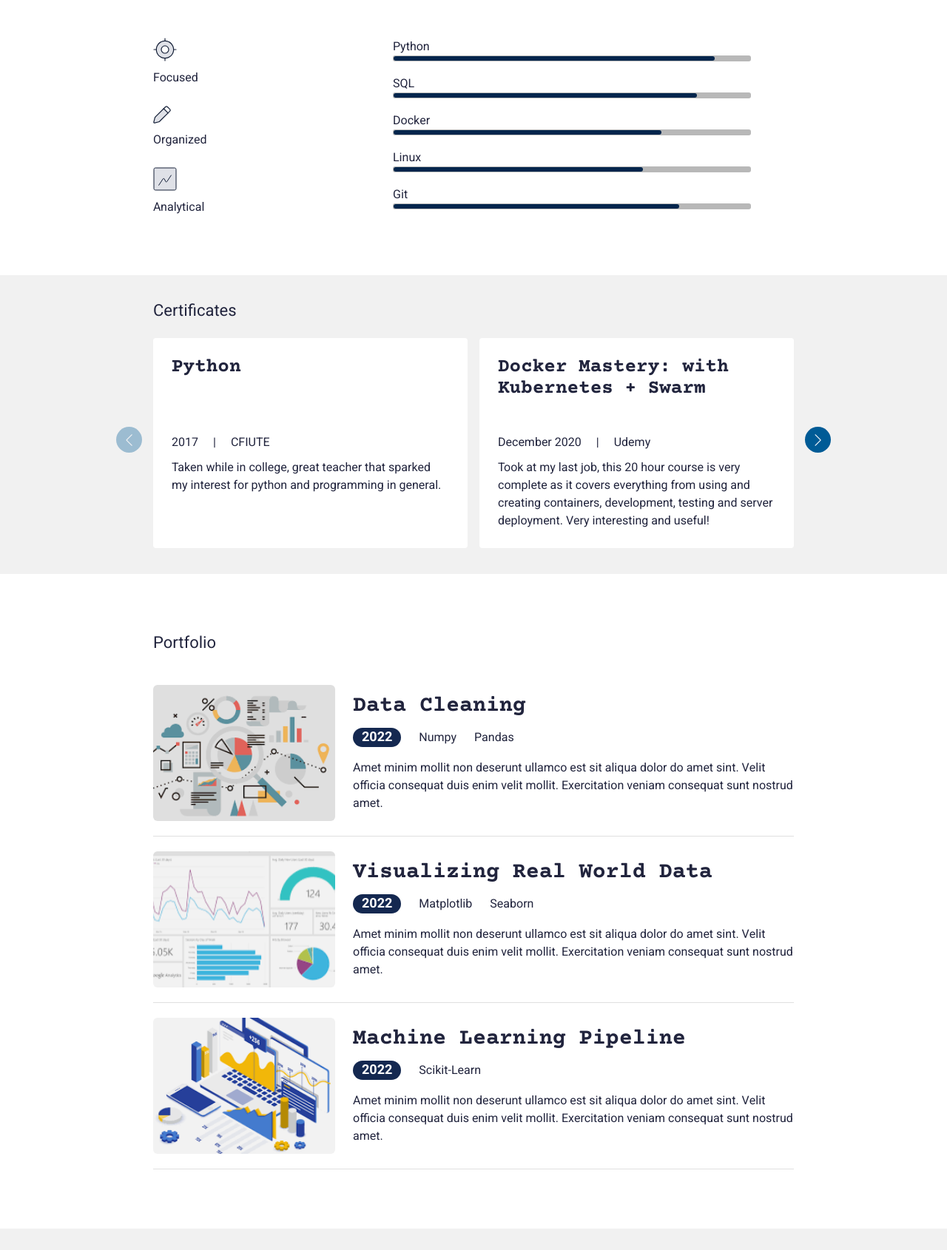
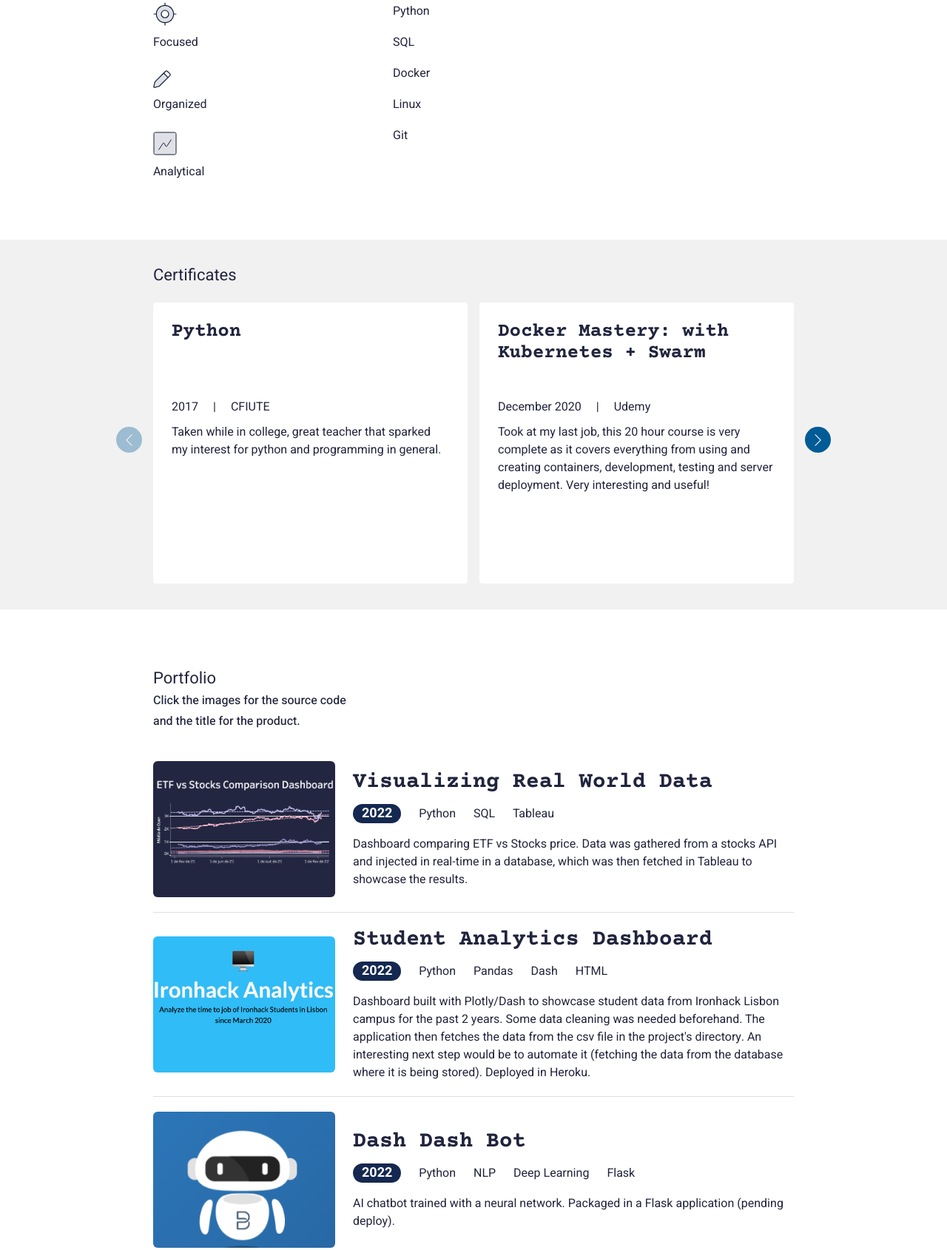
Before and after one commit to calvinhus/resume, a plain HTML site: page index.html in a window 1280 px wide. Shown: the part 440-2130 px from the top of the page at 74% size. Drawn offline with nearby package versions, Linux system fonts and the light colour scheme.

Commit message:
changes in portfolio

```diff
--- a/index.html
+++ b/index.html
@@ -37,14 +37,12 @@
           </div>
           <div class="col-md">
             <div class="bannerContent">
-              <h1 class="xlTitle pb-3">Hello, World!! <br> I’m Gonçalo, a Data Analyst.</h1>
-              <p>Amet minim mollit non deserunt ullamco est sit aliqua dolor do amet sint. Velit
-                officia consequat duis enim velit mollit. Exercitation veniam consequat sunt
-                nostrud amet.</p>
+              <h1 class="xlTitle pb-3">Hello, World!! <br> I’m Gonçalo,<br> a Data Engineer.</h1>
+              <p>I have a passion for coding, automation and all things data.</p>
               <div class="bannerBtnCol">
                 <div class="row">
                   <div class="col-auto">
-                    <a href="static/CV.pdf" class="btn btnPrimary">Download Resume</a>
+                    <a href="static/Gonçalo_Calvinho_CV.pdf" target="_blank" class="btn btnPrimary">Download Resume</a>
                   </div>
                   <div class="col-auto">
                     <a href="mailto:gjpcalvinho@gmail.com" class="btn btnOutline">Contact</a>
@@ -92,12 +90,6 @@
                 <div class="progressCol">
                   <span class="progressLbl">Python</span>
                   <div class="row g-2 align-items-center">
-                    <div class="col">
-                      <div class="progress progressStyle">
-                        <div class="progress-bar" role="progressbar" style="width: 90%" aria-valuenow="90"
-                          aria-valuemin="0" aria-valuemax="100"></div>
-                      </div>
-                    </div>
                     <div class="col-auto">
                       <span class="pLbl"></span>
                     </div>
@@ -106,12 +98,6 @@
                 <div class="progressCol">
                   <span class="progressLbl">SQL</span>
                   <div class="row g-2 align-items-center">
-                    <div class="col">
-                      <div class="progress progressStyle">
-                        <div class="progress-bar" role="progressbar" style="width: 85%" aria-valuenow="85"
-                          aria-valuemin="0" aria-valuemax="100"></div>
-                      </div>
-                    </div>
                     <div class="col-auto">
                       <span class="pLbl"></span>
                     </div>
@@ -120,12 +106,6 @@
                 <div class="progressCol">
                   <span class="progressLbl">Docker</span>
                   <div class="row g-2 align-items-center">
-                    <div class="col">
-                      <div class="progress progressStyle">
-                        <div class="progress-bar" role="progressbar" style="width: 75%" aria-valuenow="75"
-                          aria-valuemin="0" aria-valuemax="100"></div>
-                      </div>
-                    </div>
                     <div class="col-auto">
                       <span class="pLbl"></span>
                     </div>
@@ -134,12 +114,6 @@
                 <div class="progressCol">
                   <span class="progressLbl">Linux</span>
                   <div class="row g-2 align-items-center">
-                    <div class="col">
-                      <div class="progress progressStyle">
-                        <div class="progress-bar" role="progressbar" style="width: 70%" aria-valuenow="70"
-                          aria-valuemin="0" aria-valuemax="100"></div>
-                      </div>
-                    </div>
                     <div class="col-auto">
                       <span class="pLbl"></span>
                     </div>
@@ -148,12 +122,6 @@
                 <div class="progressCol">
                   <span class="progressLbl">Git</span>
                   <div class="row g-2 align-items-center">
-                    <div class="col">
-                      <div class="progress progressStyle">
-                        <div class="progress-bar" role="progressbar" style="width: 80%" aria-valuenow="80"
-                          aria-valuemin="0" aria-valuemax="100"></div>
-                      </div>
-                    </div>
                     <div class="col-auto">
                       <span class="pLbl"></span>
                     </div>
@@ -232,7 +200,13 @@
                     <li>February-March 2022</li>
                     <li>IRONHACK</li>
                   </ul>
-                  <p>Challenging bootcamp blablabla.</p>
+                  <p>A very challenging and rewarding experience.<br>
+                    - Data Analytics using Python (Pandas | NumPy)<br>
+                    - Managing and Querying Databases<br>
+                    - Data Visualization (Tableau | matplotlib | seaborn)<br>
+                    - Data Wrangling, Data Cleaning, API & Web Scraping (Requests | Selenium)<br>
+                    - Build, Evaluate & Deploy Machine Learning Models and Pipelines (Scikit-Learn)<br>
+                  </p>
                 </div>
               </div>
             </div>
@@ -252,6 +226,8 @@
           <div class="row pb-3">
             <div class="col">
               <h4 class="smText regular">Portfolio</h4>
+              <h6>Click the images for the source code</h6>
+              <h6>and the title for the product.</h6>
             </div>
             <div class="col-auto">
             </div>
@@ -260,21 +236,23 @@
             <div class="row g-4 align-items-center">
               <div class="col-md-auto">
                 <div class="portfolioImgCol">
-                  <a href="https://github.com/calvinhus" target="_blank"><img src="static/images/portfolio1.png"
+                  <a href="https://github.com/calvinhus/dashboard_project"><img src="static/images/etf.png"
                       alt="..."></a>
                 </div>
               </div>
               <div class="col-md">
                 <div class="portfolioContentCol">
-                  <h4 class="lgTitle"><a href="https://github.com/calvinhus" target="_blank">Data Cleaning</a></h4>
+                  <h4 class="lgTitle"><a
+                      href="https://public.tableau.com/app/profile/gon.alo.calvinho/viz/tableau_project_final/dashboard?publish=yes"
+                      target="_blank">Visualizing Real World Data</a></h4>
                   <ul class="portfolioOption">
                     <li><span class="dateLbl">2022</span></li>
-                    <li>Numpy</li>
-                    <li>Pandas</li>
+                    <li>Python</li>
+                    <li>SQL</li>
+                    <li>Tableau</li>
                   </ul>
-                  <p>Amet minim mollit non deserunt ullamco est sit aliqua dolor do amet sint. Velit
-                    officia consequat duis enim velit mollit. Exercitation veniam consequat sunt
-                    nostrud amet.</p>
+                  <p>Dashboard comparing ETF vs Stocks price. Data was gathered from a stocks API and injected in
+                    real-time in a database, which was then fetched in Tableau to showcase the results.</p>
                 </div>
               </div>
             </div>
@@ -283,20 +261,27 @@
             <div class="row g-4 align-items-center">
               <div class="col-md-auto">
                 <div class="portfolioImgCol">
-                  <a href="javascript:void(0)"><img src="static/images/portfolio2.png" alt="..."></a>
+                  <a href="https://github.com/calvinhus" target="_blank"><img src="static/images/sta.png" alt="..."></a>
                 </div>
               </div>
               <div class="col-md">
                 <div class="portfolioContentCol">
-                  <h4 class="lgTitle">Visualizing Real World Data</h4>
+                  <h4 class="lgTitle"><a href="https://ironhack-lisbon-students.herokuapp.com" target="_blank">Student
+                      Analytics Dashboard</a></h4>
                   <ul class="portfolioOption">
                     <li><span class="dateLbl">2022</span></li>
-                    <li>Matplotlib</li>
-                    <li>Seaborn</li>
+                    <li>Python</li>
+                    <li>Pandas</li>
+                    <li>Dash</li>
+                    <li>HTML</li>
                   </ul>
-                  <p>Amet minim mollit non deserunt ullamco est sit aliqua dolor do amet sint. Velit
-                    officia consequat duis enim velit mollit. Exercitation veniam consequat sunt
-                    nostrud amet.</p>
+                  <p>Dashboard built with Plotly/Dash to showcase student data from Ironhack Lisbon campus for the past
+                    2 years. Some data cleaning was needed beforehand. The application then fetches the data from the
+                    csv
+                    file
+                    in the project's directory. An interesting next step would be to automate it (fetching the data from
+                    the database where it is being stored).
+                    Deployed in Heroku.</p>
                 </div>
               </div>
             </div>
@@ -305,18 +290,22 @@
             <div class="row g-4 align-items-center">
               <div class="col-md-auto">
                 <div class="portfolioImgCol">
-                  <a href="javascript:void(0)"><img src="static/images/portfolio3.png" alt="..."></a>
+                  <a href="https://github.com/calvinhus/chat_bot"><img src="static/images/dash_bot.png" alt="..."></a>
                 </div>
               </div>
               <div class="col-md">
                 <div class="portfolioContentCol">
-                  <h4 class="lgTitle">Machine Learning Pipeline</h4>
+                  <h4 class="lgTitle"><a href="https://github.com/calvinhus/chat_bot" target="_blank">Dash Dash Bot</a>
+                  </h4>
                   <ul class="portfolioOption">
                     <li><span class="dateLbl">2022</span></li>
-                    <li>Scikit-Learn</li>
+                    <li>Python</li>
+                    <li>NLP</li>
+                    <li>Deep Learning</li>
+                    <li>Flask</li>
                   </ul>
-                  <p>Amet minim mollit non deserunt ullamco est sit aliqua dolor do amet sint. Velit officia consequat
-                    duis enim velit mollit. Exercitation veniam consequat sunt nostrud amet.</p>
+                  <p>AI chatbot trained with a neural network.
+                    Packaged in a Flask application (pending deploy).</p>
                 </div>
               </div>
             </div>
@@ -349,7 +338,8 @@ Start Footer
     <div class="footerCol">
       <div class="container">
         <ul class="socialCol">
-          <li><a href="https://www.linkedin.com/in/goncalo-calvinho" target="_blank"><img src="static/images/linkedin.svg" alt="..."></a>
+          <li><a href="https://www.linkedin.com/in/goncalo-calvinho" target="_blank"><img
+                src="static/images/linkedin.svg" alt="..."></a>
           </li>
           <li><a href="https://github.com/calvinhus" target="_blank"><img src="static/images/github.svg" alt="..."></a>
           </li>
```
Also changed, not shown: static/images/dash_bot.png (added), static/images/etf.png (added), static/images/etf_stocks.png (added), static/images/sta.png (added), static/images/student_analytics.png (added), 6 other files.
==============================
TASK STATEMENT: Work through the entries, filtering for the string "xlTitle", and copy each line that holds it.

WRITTEN RESPONSE:
-              <h1 class="xlTitle pb-3">Hello, World!! <br> I’m Gonçalo, a Data Analyst.</h1>
+              <h1 class="xlTitle pb-3">Hello, World!! <br> I’m Gonçalo,<br> a Data Engineer.</h1>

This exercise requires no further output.